Data supplied:
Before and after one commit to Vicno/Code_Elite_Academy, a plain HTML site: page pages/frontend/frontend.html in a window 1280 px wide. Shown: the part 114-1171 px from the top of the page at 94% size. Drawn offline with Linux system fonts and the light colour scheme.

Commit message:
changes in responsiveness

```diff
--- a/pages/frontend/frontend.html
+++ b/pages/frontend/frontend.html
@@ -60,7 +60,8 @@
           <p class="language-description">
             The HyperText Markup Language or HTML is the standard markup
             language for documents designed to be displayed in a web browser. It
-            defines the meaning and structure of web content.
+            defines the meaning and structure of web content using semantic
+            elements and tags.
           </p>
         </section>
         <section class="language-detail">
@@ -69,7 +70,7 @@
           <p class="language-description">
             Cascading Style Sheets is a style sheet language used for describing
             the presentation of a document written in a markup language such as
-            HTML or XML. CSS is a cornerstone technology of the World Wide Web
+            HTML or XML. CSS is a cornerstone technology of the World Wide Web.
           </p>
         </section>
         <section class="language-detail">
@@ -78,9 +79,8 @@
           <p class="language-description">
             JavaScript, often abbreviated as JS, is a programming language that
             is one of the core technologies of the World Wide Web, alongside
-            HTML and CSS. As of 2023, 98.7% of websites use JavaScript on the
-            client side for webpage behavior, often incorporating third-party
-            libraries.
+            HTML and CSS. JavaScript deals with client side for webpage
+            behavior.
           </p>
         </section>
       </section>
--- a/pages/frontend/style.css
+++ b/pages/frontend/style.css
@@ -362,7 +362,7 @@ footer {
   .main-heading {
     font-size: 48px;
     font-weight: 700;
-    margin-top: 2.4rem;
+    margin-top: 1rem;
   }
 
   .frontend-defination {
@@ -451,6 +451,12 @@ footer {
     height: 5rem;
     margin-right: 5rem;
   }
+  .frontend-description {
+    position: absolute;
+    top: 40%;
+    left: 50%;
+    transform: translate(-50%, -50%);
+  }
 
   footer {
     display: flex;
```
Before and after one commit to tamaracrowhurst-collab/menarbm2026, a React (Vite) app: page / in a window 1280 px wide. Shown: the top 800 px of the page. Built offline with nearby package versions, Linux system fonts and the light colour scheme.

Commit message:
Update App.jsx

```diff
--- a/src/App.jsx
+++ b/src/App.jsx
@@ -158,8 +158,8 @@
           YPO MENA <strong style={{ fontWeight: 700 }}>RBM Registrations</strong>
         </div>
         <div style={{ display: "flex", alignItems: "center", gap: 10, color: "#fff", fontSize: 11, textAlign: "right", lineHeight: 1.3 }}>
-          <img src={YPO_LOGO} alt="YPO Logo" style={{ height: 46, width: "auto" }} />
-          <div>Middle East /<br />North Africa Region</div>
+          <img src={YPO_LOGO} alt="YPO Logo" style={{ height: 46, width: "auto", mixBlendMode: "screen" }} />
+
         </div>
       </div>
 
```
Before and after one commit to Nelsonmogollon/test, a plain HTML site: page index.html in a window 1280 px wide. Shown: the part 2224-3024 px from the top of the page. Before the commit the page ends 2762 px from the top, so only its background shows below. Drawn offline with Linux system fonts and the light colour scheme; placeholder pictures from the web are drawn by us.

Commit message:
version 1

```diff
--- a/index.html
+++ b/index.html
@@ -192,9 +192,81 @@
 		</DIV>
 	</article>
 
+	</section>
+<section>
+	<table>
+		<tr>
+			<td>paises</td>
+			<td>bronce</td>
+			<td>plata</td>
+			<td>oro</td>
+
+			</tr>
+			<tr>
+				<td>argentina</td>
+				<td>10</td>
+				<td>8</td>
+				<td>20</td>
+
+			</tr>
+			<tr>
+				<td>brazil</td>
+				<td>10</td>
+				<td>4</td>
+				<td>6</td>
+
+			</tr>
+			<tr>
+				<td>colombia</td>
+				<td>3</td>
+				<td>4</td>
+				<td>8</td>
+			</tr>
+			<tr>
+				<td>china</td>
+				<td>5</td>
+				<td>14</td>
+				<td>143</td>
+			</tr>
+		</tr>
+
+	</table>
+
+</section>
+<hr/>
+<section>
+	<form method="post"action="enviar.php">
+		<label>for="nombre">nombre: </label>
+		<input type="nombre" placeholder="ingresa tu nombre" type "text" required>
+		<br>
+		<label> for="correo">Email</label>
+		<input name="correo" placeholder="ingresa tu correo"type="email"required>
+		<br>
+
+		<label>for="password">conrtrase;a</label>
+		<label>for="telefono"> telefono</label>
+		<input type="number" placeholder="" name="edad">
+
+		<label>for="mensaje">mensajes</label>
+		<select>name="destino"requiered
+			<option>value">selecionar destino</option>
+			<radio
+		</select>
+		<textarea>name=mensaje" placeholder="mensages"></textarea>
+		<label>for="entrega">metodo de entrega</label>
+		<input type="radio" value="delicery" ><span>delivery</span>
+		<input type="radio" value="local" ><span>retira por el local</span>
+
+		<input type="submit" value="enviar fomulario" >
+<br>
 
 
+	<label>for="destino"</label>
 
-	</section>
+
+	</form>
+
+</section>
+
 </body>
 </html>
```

Your instructions:
Single out each line of the records above with the string "pages" in it, and copy it.

Exercise answer:
Before and after one commit to Vicno/Code_Elite_Academy, a plain HTML site: page pages/frontend/frontend.html in a window 1280 px wide. Shown: the part 114-1171 px from the top of the page at 94% size. Drawn offline with Linux system fonts and the light colour scheme.
--- a/pages/frontend/frontend.html
+++ b/pages/frontend/frontend.html
--- a/pages/frontend/style.css
+++ b/pages/frontend/style.css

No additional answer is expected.